- Opening Delimiter -

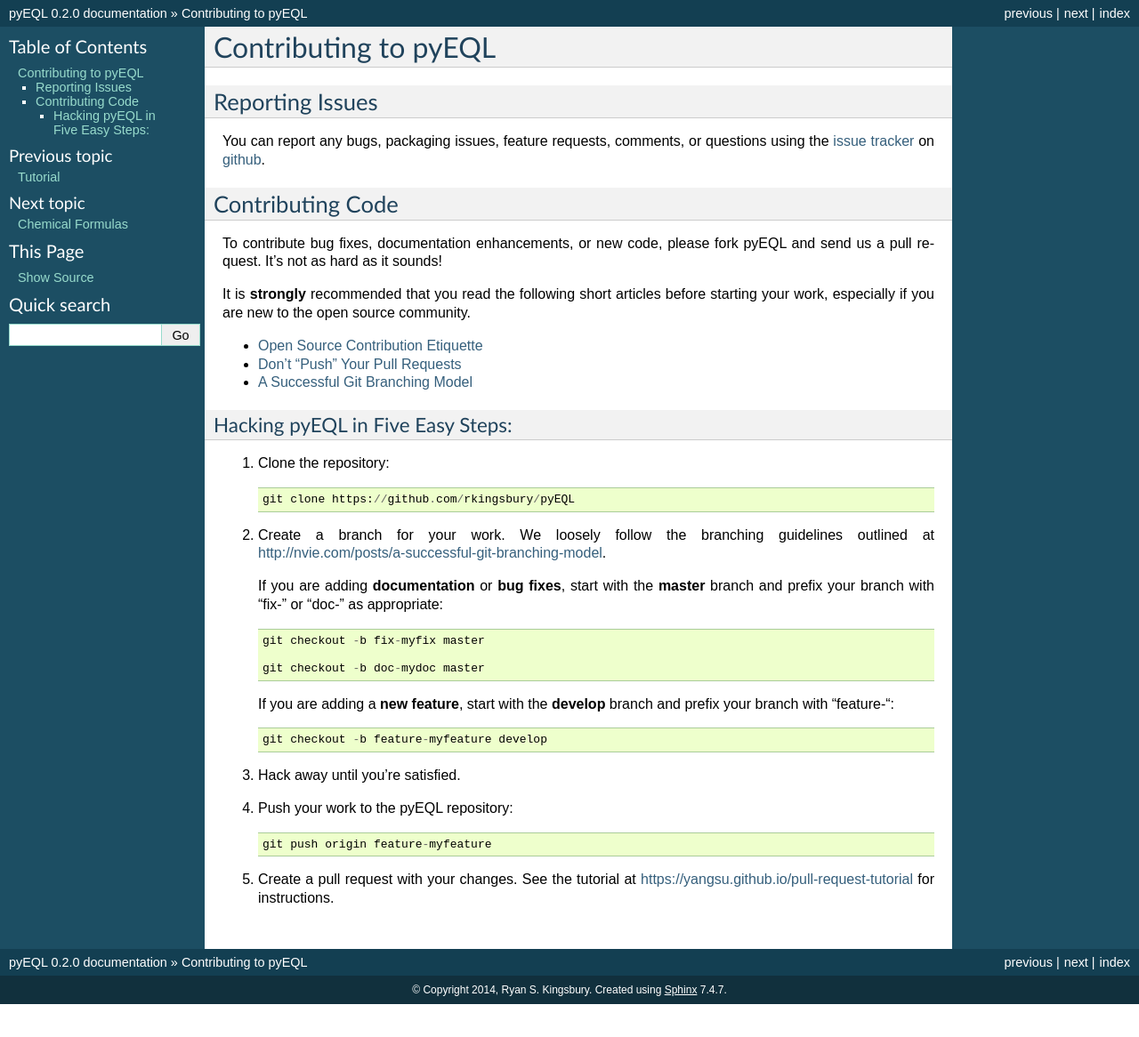
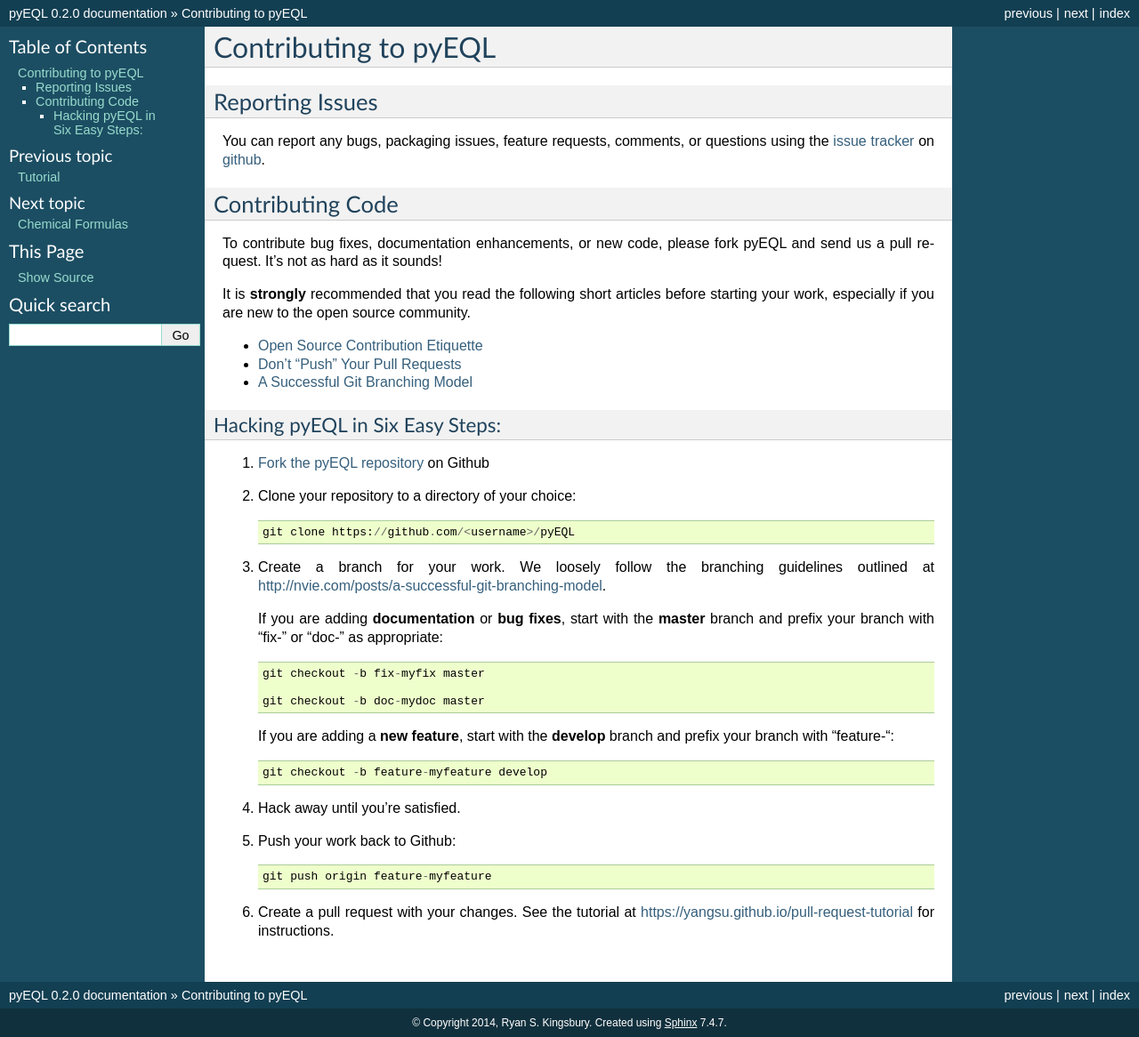
Before and after one commit to KingsburyLab/pyEQL, a Sphinx documentation site: the page built from pyEQL/docs/source/contributing.rst, in a window 1280 px wide. Shown: the whole page at 89% size. Built offline with Sphinx 7.4.7, drawn with Linux system fonts in a browser that asks for light colours; before the commit the page ends 1129 px from its top, so only the background shows below that.

Commit message:
Correct contributing documentation to include forking on Github.

```diff
--- a/pyEQL/docs/source/contributing.rst
+++ b/pyEQL/docs/source/contributing.rst
@@ -23,14 +23,16 @@ before starting your work, especially if you are new to the open source communit
 * `A Successful Git Branching Model <http://nvie.com/posts/a-successful-git-branching-model>`_
 
 
-Hacking pyEQL in Five Easy Steps:
+Hacking pyEQL in Six Easy Steps:
 ---------------------------------
 
-1. Clone the repository::
+1. `Fork the pyEQL repository <https://help.github.com/articles/fork-a-repo/>`_ on Github
 
-    git clone https://github.com/rkingsbury/pyEQL
+2. Clone your repository to a directory of your choice::
 
-2. Create a branch for your work. We loosely follow the branching guidelines
+    git clone https://github.com/<username>/pyEQL
+
+3. Create a branch for your work. We loosely follow the branching guidelines
    outlined at http://nvie.com/posts/a-successful-git-branching-model.
 
    If you are adding **documentation** or **bug fixes**, start with the **master** branch and
@@ -45,10 +47,10 @@ Hacking pyEQL in Five Easy Steps:
 
     git checkout -b feature-myfeature develop
 
-3. Hack away until you're satisfied.
+4. Hack away until you're satisfied.
 
-4. Push your work to the pyEQL repository::
+5. Push your work back to Github::
 
     git push origin feature-myfeature
 
-5. Create a pull request with your changes. See the tutorial at https://yangsu.github.io/pull-request-tutorial for instructions.
+6. Create a pull request with your changes. See the tutorial at https://yangsu.github.io/pull-request-tutorial for instructions.
```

- Closing Delimiter -

**PROBLEM REQUIREMENTS:** In the records above, find the lines holding "your". Copy each one.

**WRITTEN REPLY:**
@@ -23,14 +23,16 @@ before starting your work, especially if you are new to the open source communit
+2. Clone your repository to a directory of your choice::
-2. Create a branch for your work. We loosely follow the branching guidelines
+3. Create a branch for your work. We loosely follow the branching guidelines
-4. Push your work to the pyEQL repository::
+5. Push your work back to Github::
-5. Create a pull request with your changes. See the tutorial at https://yangsu.github.io/pull-request-tutorial for instructions.
+6. Create a pull request with your changes. See the tutorial at https://yangsu.github.io/pull-request-tutorial for instructions.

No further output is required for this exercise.